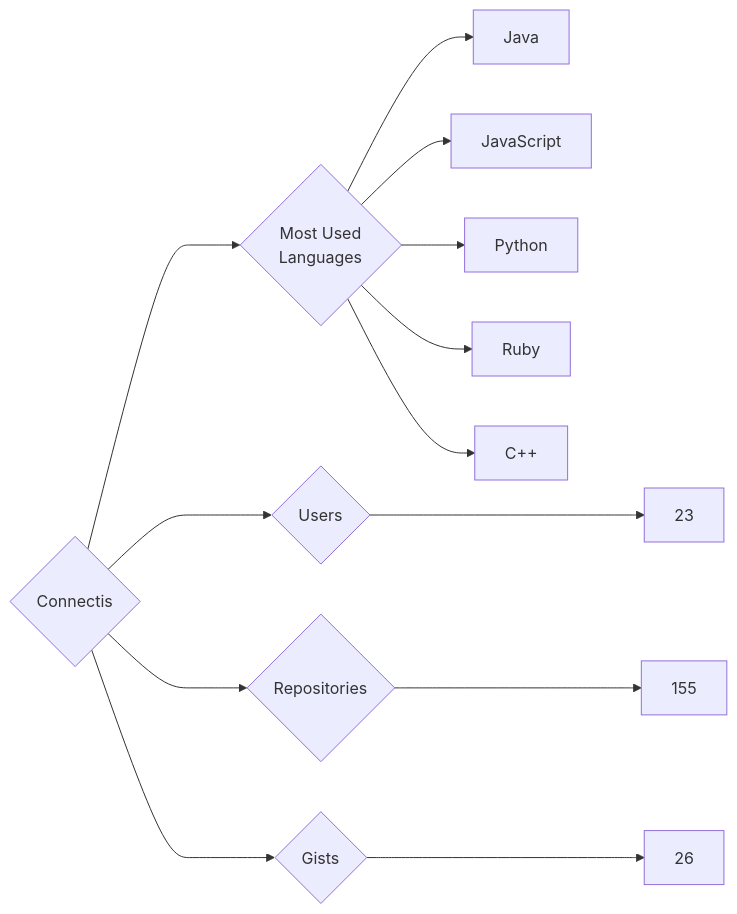
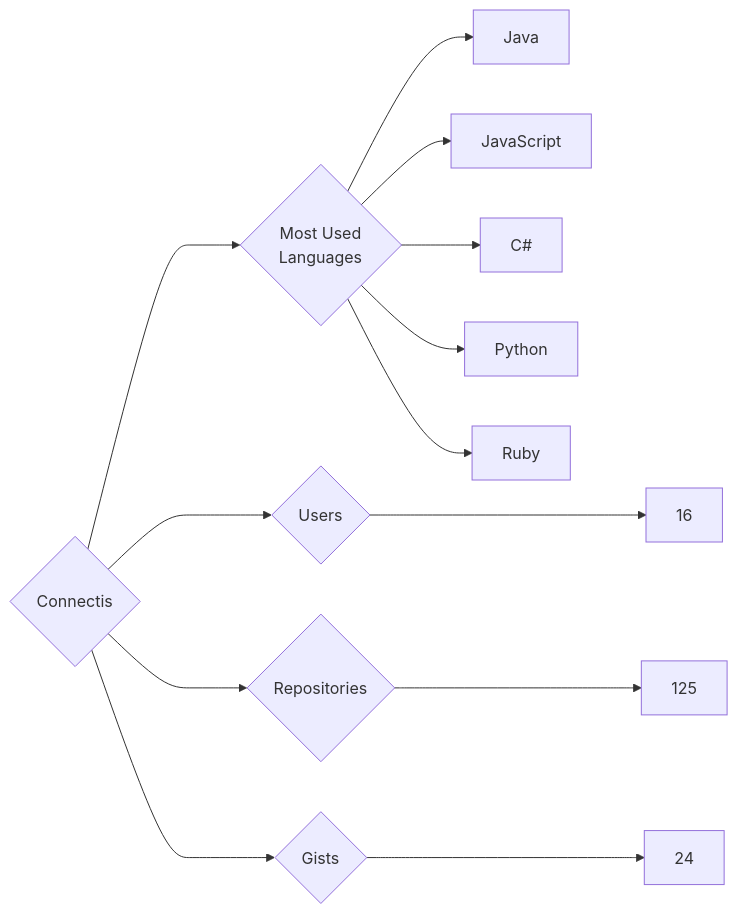
The diagram in targets/Connectis/README.md (trickest/insiders), drawn with Mermaid before and after one commit. The commit also changed 899 other files, not shown here.

````diff
--- a/targets/Connectis/README.md
+++ b/targets/Connectis/README.md
@@ -3,13 +3,13 @@
 ```mermaid
 graph LR
 COMPANY_NAME{Connectis}
-COMPANY_NAME ---> U{Users} ---> UN[23]
-COMPANY_NAME ---> R{Repositories} ---> RN[155]
-COMPANY_NAME ---> G{Gists} ---> GN[26]
+COMPANY_NAME ---> U{Users} ---> UN[16]
+COMPANY_NAME ---> R{Repositories} ---> RN[125]
+COMPANY_NAME ---> G{Gists} ---> GN[24]
 COMPANY_NAME ---> ML{Most Used<br>Languages}
 ML --> Java[Java]
 ML --> JavaScript[JavaScript]
+ML --> C#[C#]
 ML --> Python[Python]
 ML --> Ruby[Ruby]
-ML --> C++[C++]
 ```
````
* * *
* To do *
Nothing but the pictures may be dropped; restate the material word for word.

* Reply to the exercise *
The diagram in targets/Connectis/README.md (trickest/insiders), drawn with Mermaid before and after one commit. The commit also changed 899 other files, not shown here.

````diff
--- a/targets/Connectis/README.md
+++ b/targets/Connectis/README.md
@@ -3,13 +3,13 @@
 ```mermaid
 graph LR
 COMPANY_NAME{Connectis}
-COMPANY_NAME ---> U{Users} ---> UN[23]
-COMPANY_NAME ---> R{Repositories} ---> RN[155]
-COMPANY_NAME ---> G{Gists} ---> GN[26]
+COMPANY_NAME ---> U{Users} ---> UN[16]
+COMPANY_NAME ---> R{Repositories} ---> RN[125]
+COMPANY_NAME ---> G{Gists} ---> GN[24]
 COMPANY_NAME ---> ML{Most Used<br>Languages}
 ML --> Java[Java]
 ML --> JavaScript[JavaScript]
+ML --> C#[C#]
 ML --> Python[Python]
 ML --> Ruby[Ruby]
-ML --> C++[C++]
 ```
````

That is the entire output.